[[ Dataset open ]]

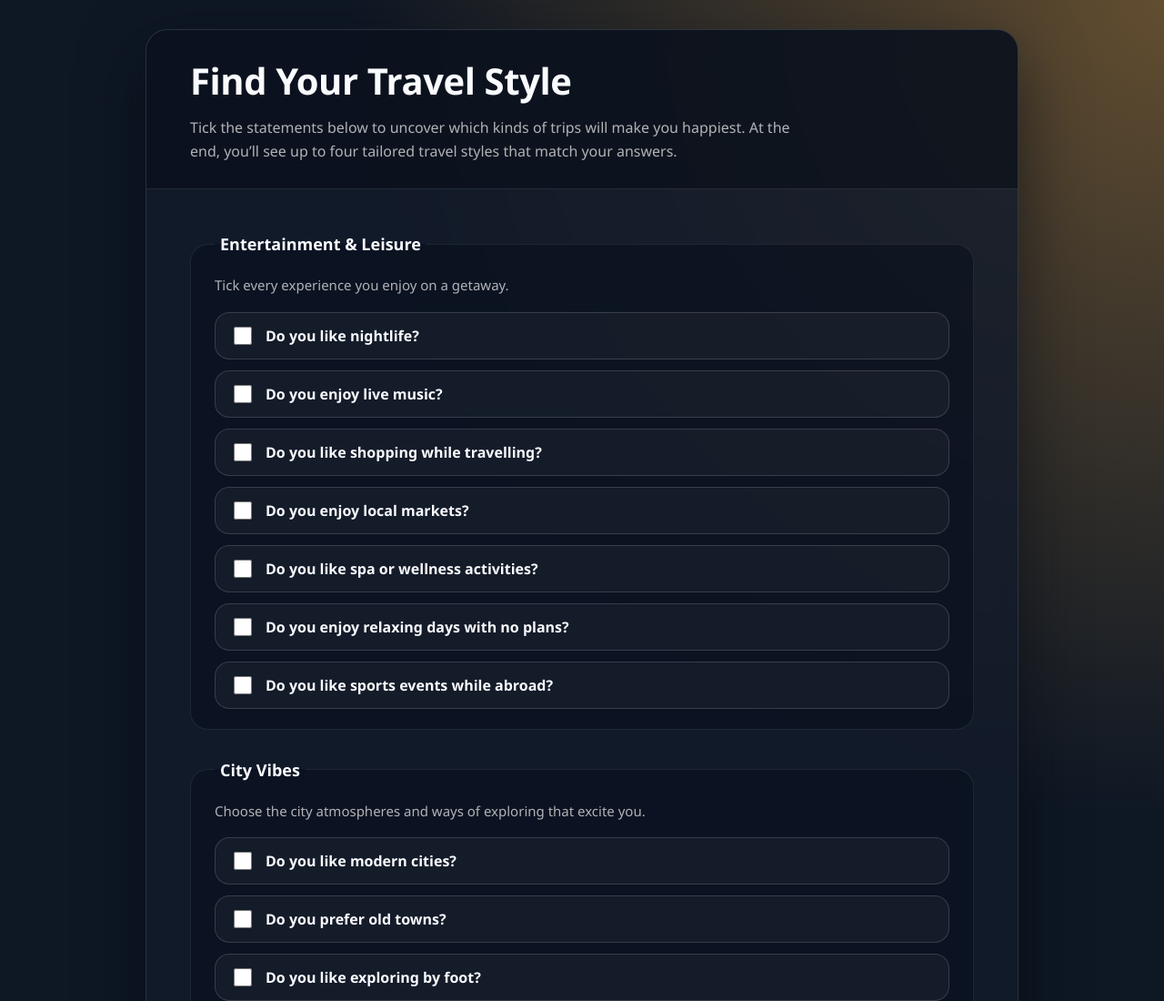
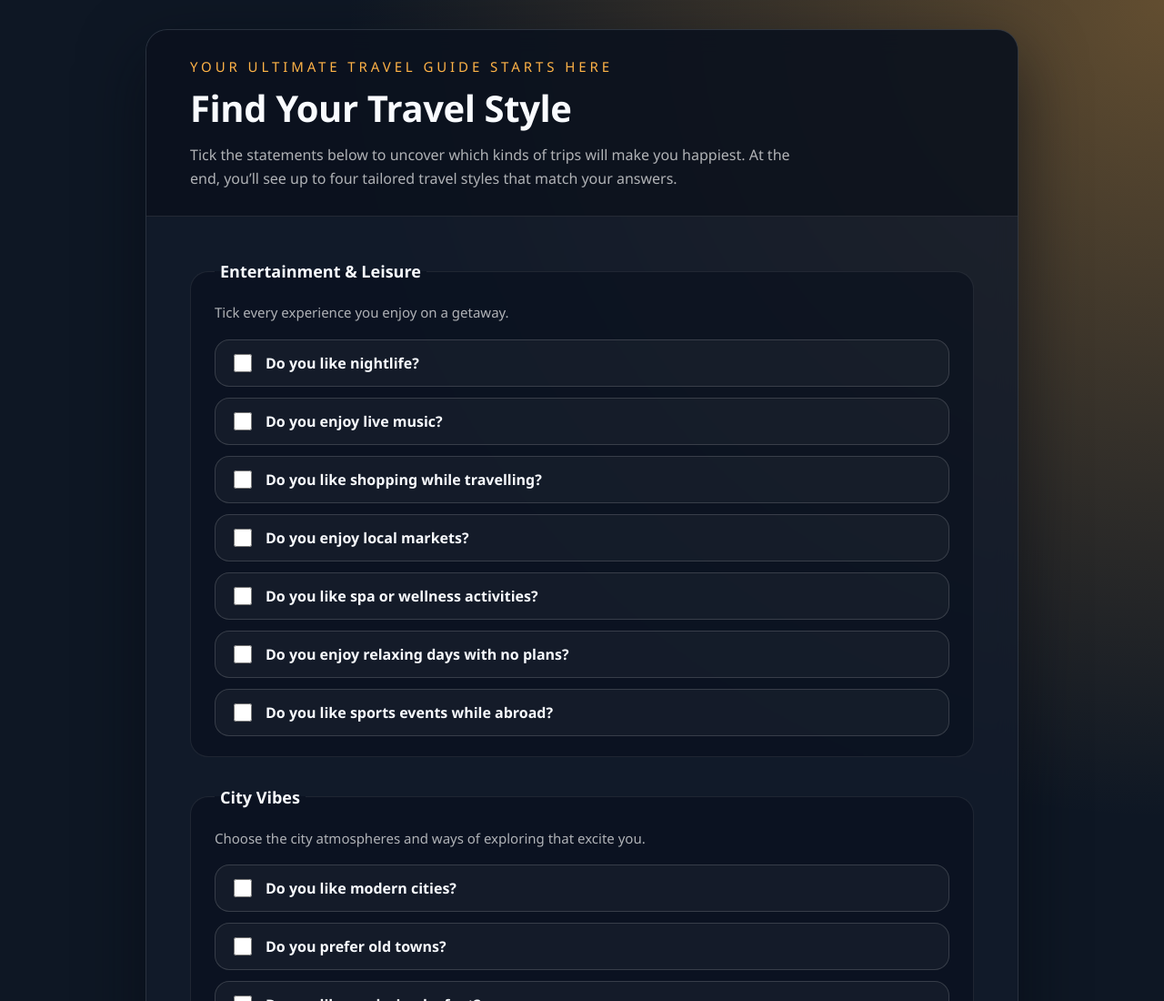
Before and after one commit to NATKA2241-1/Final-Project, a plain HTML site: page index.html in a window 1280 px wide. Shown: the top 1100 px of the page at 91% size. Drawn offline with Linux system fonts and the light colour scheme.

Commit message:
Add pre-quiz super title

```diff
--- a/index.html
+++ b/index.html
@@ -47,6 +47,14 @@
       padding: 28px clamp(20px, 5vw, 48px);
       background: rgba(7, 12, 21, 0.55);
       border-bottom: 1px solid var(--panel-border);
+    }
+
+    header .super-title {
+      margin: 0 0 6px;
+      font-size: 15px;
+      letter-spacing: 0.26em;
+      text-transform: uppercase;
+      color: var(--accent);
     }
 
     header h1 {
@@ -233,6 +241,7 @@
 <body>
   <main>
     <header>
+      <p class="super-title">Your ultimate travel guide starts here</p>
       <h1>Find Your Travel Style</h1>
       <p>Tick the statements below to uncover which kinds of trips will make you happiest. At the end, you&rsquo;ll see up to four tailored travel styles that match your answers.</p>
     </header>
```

[[ Dataset closed ]]

◆ What you should do ◆
Exactly as they stand, the entries must be written out again, pictures excluded.

◆ Exercise result ◆
Before and after one commit to NATKA2241-1/Final-Project, a plain HTML site: page index.html in a window 1280 px wide. Shown: the top 1100 px of the page at 91% size. Drawn offline with Linux system fonts and the light colour scheme.

Commit message:
Add pre-quiz super title

```diff
--- a/index.html
+++ b/index.html
@@ -47,6 +47,14 @@
       padding: 28px clamp(20px, 5vw, 48px);
       background: rgba(7, 12, 21, 0.55);
       border-bottom: 1px solid var(--panel-border);
+    }
+
+    header .super-title {
+      margin: 0 0 6px;
+      font-size: 15px;
+      letter-spacing: 0.26em;
+      text-transform: uppercase;
+      color: var(--accent);
     }
 
     header h1 {
@@ -233,6 +241,7 @@
 <body>
   <main>
     <header>
+      <p class="super-title">Your ultimate travel guide starts here</p>
       <h1>Find Your Travel Style</h1>
       <p>Tick the statements below to uncover which kinds of trips will make you happiest. At the end, you&rsquo;ll see up to four tailored travel styles that match your answers.</p>
     </header>
```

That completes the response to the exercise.